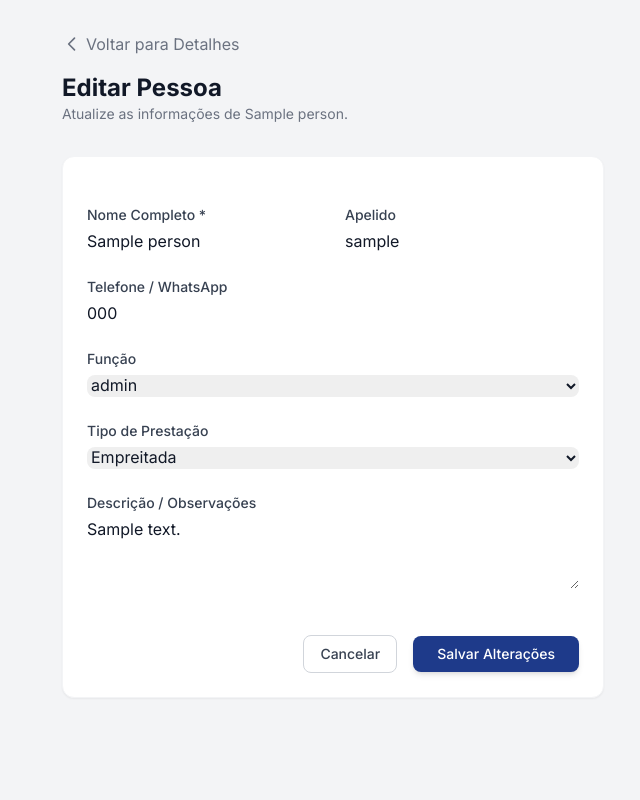
After one commit to avanteservico/avanteservico, a PHP site: the page made by app/Views/people/edit.php in a window 1280 px wide. The commit adds this page. Shown: the whole page, without its empty margins (307-947 px from the left). Run offline with PHP 8.4, Linux system fonts and the light colour scheme; the template is opened without the code that fills it: most values are stand-ins (such as "Sample title", 1, 10 or a date in 2020); some libraries are stand-ins or nearby versions.

Commit message:
feat: Enable person data editing

```diff
--- /dev/null
+++ b/app/Views/people/edit.php
@@ -0,0 +1,95 @@
+<div class="max-w-2xl mx-auto px-4 py-8 mb-20">
+    <div class="mb-8">
+        <a href="<?= BASE_URL ?>/people/show/<?= $person['id'] ?>"
+            class="flex items-center text-gray-500 hover:text-gray-700 transition-colors">
+            <svg xmlns="http://www.w3.org/2000/svg" class="h-5 w-5 mr-1" fill="none" viewBox="0 0 24 24"
+                stroke="currentColor">
+                <path stroke-linecap="round" stroke-linejoin="round" stroke-width="2" d="M15 19l-7-7 7-7" />
+            </svg>
+            Voltar para Detalhes
+        </a>
+        <h1 class="text-2xl font-bold text-gray-900 mt-4">Editar Pessoa</h1>
+        <p class="text-sm text-gray-500">Atualize as informações de
+            <?= htmlspecialchars($person['name']) ?>.
+        </p>
+    </div>
+
+    <div class="bg-white rounded-xl shadow-sm border border-gray-100 overflow-hidden">
+        <form action="<?= BASE_URL ?>/people/update" method="POST" class="p-6 space-y-6">
+            <input type="hidden" name="id" value="<?= $person['id'] ?>">
+
+            <div class="grid grid-cols-1 md:grid-cols-2 gap-6">
+                <div>
+                    <label for="name" class="block text-sm font-medium text-gray-700 mb-1">Nome Completo *</label>
+                    <input type="text" name="name" id="name" required value="<?= htmlspecialchars($person['name']) ?>"
+                        class="w-full rounded-lg border-gray-300 focus:border-primary focus:ring focus:ring-primary focus:ring-opacity-50">
+                </div>
+                <div>
+                    <label for="nickname" class="block text-sm font-medium text-gray-700 mb-1">Apelido</label>
+                    <input type="text" name="nickname" id="nickname"
+                        value="<?= htmlspecialchars($person['nickname']) ?>"
+                        class="w-full rounded-lg border-gray-300 focus:border-primary focus:ring focus:ring-primary focus:ring-opacity-50">
+                </div>
+            </div>
+
+            <div>
+                <label for="phone" class="block text-sm font-medium text-gray-700 mb-1">Telefone / WhatsApp</label>
+                <input type="text" name="phone" id="phone" value="<?= htmlspecialchars($person['phone']) ?>"
+                    class="w-full rounded-lg border-gray-300 focus:border-primary focus:ring focus:ring-primary focus:ring-opacity-50"
+                    placeholder="(99) 99999-9999">
+            </div>
+
+            <div x-data="{ role: '<?= htmlspecialchars($person['role']) ?>' }">
+                <label for="role" class="block text-sm font-medium text-gray-700 mb-1">Função</label>
+                <select name="role" id="role" x-model="role"
+                    class="w-full rounded-lg border-gray-300 focus:border-primary focus:ring focus:ring-primary focus:ring-opacity-50">
+                    <option value="">Selecione...</option>
+                    <?php foreach ($roles as $r): ?>
+                        <option value="<?= htmlspecialchars($r) ?>" <?= $person['role'] == $r ? 'selected' : '' ?>>
+                            <?= htmlspecialchars($r) ?>
+                        </option>
+                    <?php endforeach; ?>
+                    <option value="new">+ Nova Função</option>
+                </select>
+
+                <div x-show="role === 'new'" class="mt-3" style="display: none;">
+                    <label for="new_role" class="block text-sm font-medium text-gray-700 mb-1">Nome da Nova
+                        Função</label>
+                    <input type="text" name="new_role" id="new_role"
+                        class="w-full rounded-lg border-gray-300 focus:border-primary focus:ring focus:ring-primary focus:ring-opacity-50"
+                        placeholder="Ex: Pedreiro, Eletricista">
+                </div>
+            </div>
+
+            <div>
+                <label for="service_type" class="block text-sm font-medium text-gray-700 mb-1">Tipo de Prestação</label>
+                <select name="service_type" id="service_type"
+                    class="w-full rounded-lg border-gray-300 focus:border-primary focus:ring focus:ring-primary focus:ring-opacity-50">
+                    <option value="empreitada" <?= $person['service_type'] == 'empreitada' ? 'selected' : '' ?>>Empreitada
+                    </option>
+                    <option value="diaria" <?= $person['service_type'] == 'diaria' ? 'selected' : '' ?>>Diária</option>
+                    <option value="mensal" <?= $person['service_type'] == 'mensal' ? 'selected' : '' ?>>Mensal</option>
+                </select>
+            </div>
+
+            <div>
+                <label for="description" class="block text-sm font-medium text-gray-700 mb-1">Descrição /
+                    Observações</label>
+                <textarea name="description" id="description" rows="3"
+                    class="w-full rounded-lg border-gray-300 focus:border-primary focus:ring focus:ring-primary focus:ring-opacity-50"><?= htmlspecialchars($person['description']) ?></textarea>
+            </div>
+
+            <div class="pt-4 flex items-center justify-end space-x-4">
+                <a href="<?= BASE_URL ?>/people/show/<?= $person['id'] ?>"
+                    class="px-4 py-2 border border-gray-300 rounded-lg text-sm font-medium text-gray-700 hover:bg-gray-50 focus:outline-none focus:ring-2 focus:ring-offset-2 focus:ring-primary">Cancelar</a>
+                <button type="submit"
+                    class="px-6 py-2 bg-primary hover:bg-blue-800 text-white rounded-lg text-sm font-medium shadow-md focus:outline-none focus:ring-2 focus:ring-offset-2 focus:ring-primary">
+                    Salvar Alterações
+                </button>
+            </div>
+
+        </form>
+    </div>
+</div>
+
+<script src="https://unpkg.com/alpinejs@3.x.x/dist/cdn.min.js"></script>
```
Also changed, not shown: app/Controllers/PersonController.php (+56 -0 lines), app/Views/people/index.php (+11 -0 lines), app/Views/people/show.php (+9 -0 lines).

_ _ _

--- DIRECTIONS FOR THIS TASK ---
Everything in the material except the pictures should be restated word for word.

--- RESPONSE FOR THIS EXERCISE ---
After one commit to avanteservico/avanteservico, a PHP site: the page made by app/Views/people/edit.php in a window 1280 px wide. The commit adds this page. Shown: the whole page, without its empty margins (307-947 px from the left). Run offline with PHP 8.4, Linux system fonts and the light colour scheme; the template is opened without the code that fills it: most values are stand-ins (such as "Sample title", 1, 10 or a date in 2020); some libraries are stand-ins or nearby versions.

Commit message:
feat: Enable person data editing

```diff
--- /dev/null
+++ b/app/Views/people/edit.php
@@ -0,0 +1,95 @@
+<div class="max-w-2xl mx-auto px-4 py-8 mb-20">
+    <div class="mb-8">
+        <a href="<?= BASE_URL ?>/people/show/<?= $person['id'] ?>"
+            class="flex items-center text-gray-500 hover:text-gray-700 transition-colors">
+            <svg xmlns="http://www.w3.org/2000/svg" class="h-5 w-5 mr-1" fill="none" viewBox="0 0 24 24"
+                stroke="currentColor">
+                <path stroke-linecap="round" stroke-linejoin="round" stroke-width="2" d="M15 19l-7-7 7-7" />
+            </svg>
+            Voltar para Detalhes
+        </a>
+        <h1 class="text-2xl font-bold text-gray-900 mt-4">Editar Pessoa</h1>
+        <p class="text-sm text-gray-500">Atualize as informações de
+            <?= htmlspecialchars($person['name']) ?>.
+        </p>
+    </div>
+
+    <div class="bg-white rounded-xl shadow-sm border border-gray-100 overflow-hidden">
+        <form action="<?= BASE_URL ?>/people/update" method="POST" class="p-6 space-y-6">
+            <input type="hidden" name="id" value="<?= $person['id'] ?>">
+
+            <div class="grid grid-cols-1 md:grid-cols-2 gap-6">
+                <div>
+                    <label for="name" class="block text-sm font-medium text-gray-700 mb-1">Nome Completo *</label>
+                    <input type="text" name="name" id="name" required value="<?= htmlspecialchars($person['name']) ?>"
+                        class="w-full rounded-lg border-gray-300 focus:border-primary focus:ring focus:ring-primary focus:ring-opacity-50">
+                </div>
+                <div>
+                    <label for="nickname" class="block text-sm font-medium text-gray-700 mb-1">Apelido</label>
+                    <input type="text" name="nickname" id="nickname"
+                        value="<?= htmlspecialchars($person['nickname']) ?>"
+                        class="w-full rounded-lg border-gray-300 focus:border-primary focus:ring focus:ring-primary focus:ring-opacity-50">
+                </div>
+            </div>
+
+            <div>
+                <label for="phone" class="block text-sm font-medium text-gray-700 mb-1">Telefone / WhatsApp</label>
+                <input type="text" name="phone" id="phone" value="<?= htmlspecialchars($person['phone']) ?>"
+                    class="w-full rounded-lg border-gray-300 focus:border-primary focus:ring focus:ring-primary focus:ring-opacity-50"
+                    placeholder="(99) 99999-9999">
+            </div>
+
+            <div x-data="{ role: '<?= htmlspecialchars($person['role']) ?>' }">
+                <label for="role" class="block text-sm font-medium text-gray-700 mb-1">Função</label>
+                <select name="role" id="role" x-model="role"
+                    class="w-full rounded-lg border-gray-300 focus:border-primary focus:ring focus:ring-primary focus:ring-opacity-50">
+                    <option value="">Selecione...</option>
+                    <?php foreach ($roles as $r): ?>
+                        <option value="<?= htmlspecialchars($r) ?>" <?= $person['role'] == $r ? 'selected' : '' ?>>
+                            <?= htmlspecialchars($r) ?>
+                        </option>
+                    <?php endforeach; ?>
+                    <option value="new">+ Nova Função</option>
+                </select>
+
+                <div x-show="role === 'new'" class="mt-3" style="display: none;">
+                    <label for="new_role" class="block text-sm font-medium text-gray-700 mb-1">Nome da Nova
+                        Função</label>
+                    <input type="text" name="new_role" id="new_role"
+                        class="w-full rounded-lg border-gray-300 focus:border-primary focus:ring focus:ring-primary focus:ring-opacity-50"
+                        placeholder="Ex: Pedreiro, Eletricista">
+                </div>
+            </div>
+
+            <div>
+                <label for="service_type" class="block text-sm font-medium text-gray-700 mb-1">Tipo de Prestação</label>
+                <select name="service_type" id="service_type"
+                    class="w-full rounded-lg border-gray-300 focus:border-primary focus:ring focus:ring-primary focus:ring-opacity-50">
+                    <option value="empreitada" <?= $person['service_type'] == 'empreitada' ? 'selected' : '' ?>>Empreitada
+                    </option>
+                    <option value="diaria" <?= $person['service_type'] == 'diaria' ? 'selected' : '' ?>>Diária</option>
+                    <option value="mensal" <?= $person['service_type'] == 'mensal' ? 'selected' : '' ?>>Mensal</option>
+                </select>
+            </div>
+
+            <div>
+                <label for="description" class="block text-sm font-medium text-gray-700 mb-1">Descrição /
+                    Observações</label>
+                <textarea name="description" id="description" rows="3"
+                    class="w-full rounded-lg border-gray-300 focus:border-primary focus:ring focus:ring-primary focus:ring-opacity-50"><?= htmlspecialchars($person['description']) ?></textarea>
+            </div>
+
+            <div class="pt-4 flex items-center justify-end space-x-4">
+                <a href="<?= BASE_URL ?>/people/show/<?= $person['id'] ?>"
+                    class="px-4 py-2 border border-gray-300 rounded-lg text-sm font-medium text-gray-700 hover:bg-gray-50 focus:outline-none focus:ring-2 focus:ring-offset-2 focus:ring-primary">Cancelar</a>
+                <button type="submit"
+                    class="px-6 py-2 bg-primary hover:bg-blue-800 text-white rounded-lg text-sm font-medium shadow-md focus:outline-none focus:ring-2 focus:ring-offset-2 focus:ring-primary">
+                    Salvar Alterações
+                </button>
+            </div>
+
+        </form>
+    </div>
+</div>
+
+<script src="https://unpkg.com/alpinejs@3.x.x/dist/cdn.min.js"></script>
```
Also changed, not shown: app/Controllers/PersonController.php (+56 -0 lines), app/Views/people/index.php (+11 -0 lines), app/Views/people/show.php (+9 -0 lines).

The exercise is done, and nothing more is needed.